"base" is the word to look for; copy each line of the listing where it occurs.
"""
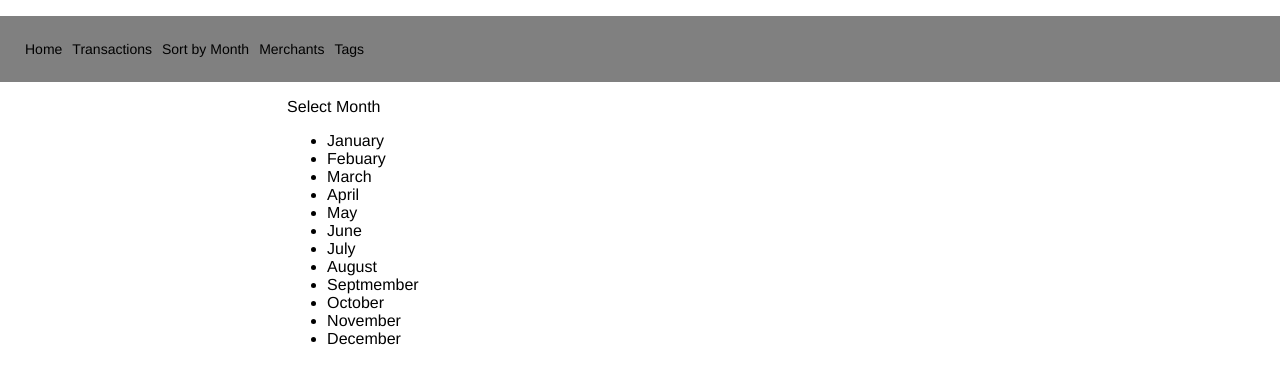
After one commit to iain2/Spending_Tracker, a Flask app: page /transactions/month in a window 1280 px wide. The commit adds this page. Shown: the top 384 px of the page. Run offline with Flask 2, Linux system fonts and the light colour scheme.

Commit message:
sort transactions by month added

```diff
--- a/controllers/transaction_controller.py
+++ b/controllers/transaction_controller.py
@@ -51,6 +51,47 @@ def delete_transaction(id):
     return redirect("/transactions")
 
 
+@transaction_blueprint.route(
+    "/transactions/month",
+)
+def month():
+
+    return render_template(
+        "transactions/month.html",
+    )
+
+
+@transaction_blueprint.route("/transactions/<month>")
+def transaction_by_month(month):
+    selected_transactions = []
+    transactions = transaction_repository.select_all()
+
+    for transaction in transactions:
+        if transaction.date.month == int(month):
+            selected_transactions.append(transaction)
+    total = total_spent(selected_transactions)
+    return render_template(
+        "transactions/show.html", transactions=selected_transactions, total=total
+    )
+
+
+#     split_date = date.split("-")
+#     date = datetime.date(0, int(split_date[0]), int(split_date[1]))
+#     # month = date.month
+#     transactions = transaction_repository.select_by_month(date)
+#     tags = tag_repository.select_all()
+#     merchants = merchant_repository.select_all()
+#     total = total_spent(transactions)
+
+#     return render_template(
+#         "transactions/month.html",
+#         transactions=transactions,
+#         merchants=merchants,
+#         tags=tags,
+#         total=total,
+#     )
+
+
 # form for new tags
 
 # form for new merchants
--- a/static/style.css
+++ b/static/style.css
@@ -21,12 +21,11 @@ body {
     grid-area: left;
 }
 
-/* Style the middle column */
+
 .middle {
     grid-area: middle;
 }
 
-/* Style the right column */
 .right {
     grid-area: right;
     width: 300px;
@@ -101,6 +100,7 @@ a:link {
 
 a:visited {
     text-decoration: none;
+    color: black;
 }
 
 a:hover {
@@ -108,7 +108,7 @@ a:hover {
 }
 
 a:active {
-    text-decoration: underline;
+    text-decoration: none;
 }
 
 .date {
--- a/templates/base.html
+++ b/templates/base.html
@@ -14,8 +14,10 @@
         <ul class="menu">
             <li><a href="/">Home</a></li>
             <li><a href="/transactions">Transactions</a></li>
+            <li><a href="/transactions/month">Sort by Month</a></li>
             <li><a href="/merchants">Merchants</a></li>
             <li><a href="/tags">Tags</a></li>
+
         </ul>
     </nav>
 </header>
--- a/templates/merchants/show.html
+++ b/templates/merchants/show.html
@@ -10,6 +10,9 @@
     <div class="transaction">
         {{transaction.name}}
         {{transaction.tag.name}}
+        <div class="date">
+            {{ transaction.date.strftime("%b %d %Y") }}
+        </div>
         <div class="amount">
             £{{transaction.amount}}
         </div>
--- a/templates/tags/show.html
+++ b/templates/tags/show.html
@@ -10,6 +10,9 @@
     <div class="transaction">
         {{transaction.name}}
         {{transaction.merchant.name}}
+        <div class="date">
+            {{ transaction.date.strftime("%b %d %Y") }}
+        </div>
         <div class="amount">
             £{{transaction.amount}}
         </div>
--- /dev/null
+++ b/templates/transactions/month.html
@@ -0,0 +1,30 @@
+{% extends "base.html" %}
+{% block content %}
+
+<main class="middle">
+
+
+
+
+
+
+    Select Month
+    <ul>
+        <li><a href="/transactions/1">January</a></li>
+        <li> <a href="/transactions/2">Febuary</a></li>
+        <li> <a href="/transactions/3">March</a></li>
+        <li> <a href="/transactions/4">April</a></li>
+        <li> <a href="/transactions/5">May</a></li>
+        <li> <a href="/transactions/6">June</a></li>
+        <li> <a href="/transactions/7">July</a></li>
+        <li> <a href="/transactions/8">August</a></li>
+        <li> <a href="/transactions/9">Septmember</a></li>
+        <li> <a href="/transactions/10">October</a></li>
+        <li> <a href="/transactions/11">November</a></li>
+        <li> <a href="/transactions/12">December</a></li>
+
+    </ul>
+
+</main>
+
+{% endblock %}
```
Also changed, not shown: console.py (+4 -5 lines), templates/transactions/show.html (added, +40 -0 lines), db/spending_manager.db.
"""
• _RESULT FOR THIS EXERCISE_:
--- a/templates/base.html
+++ b/templates/base.html
+{% extends "base.html" %}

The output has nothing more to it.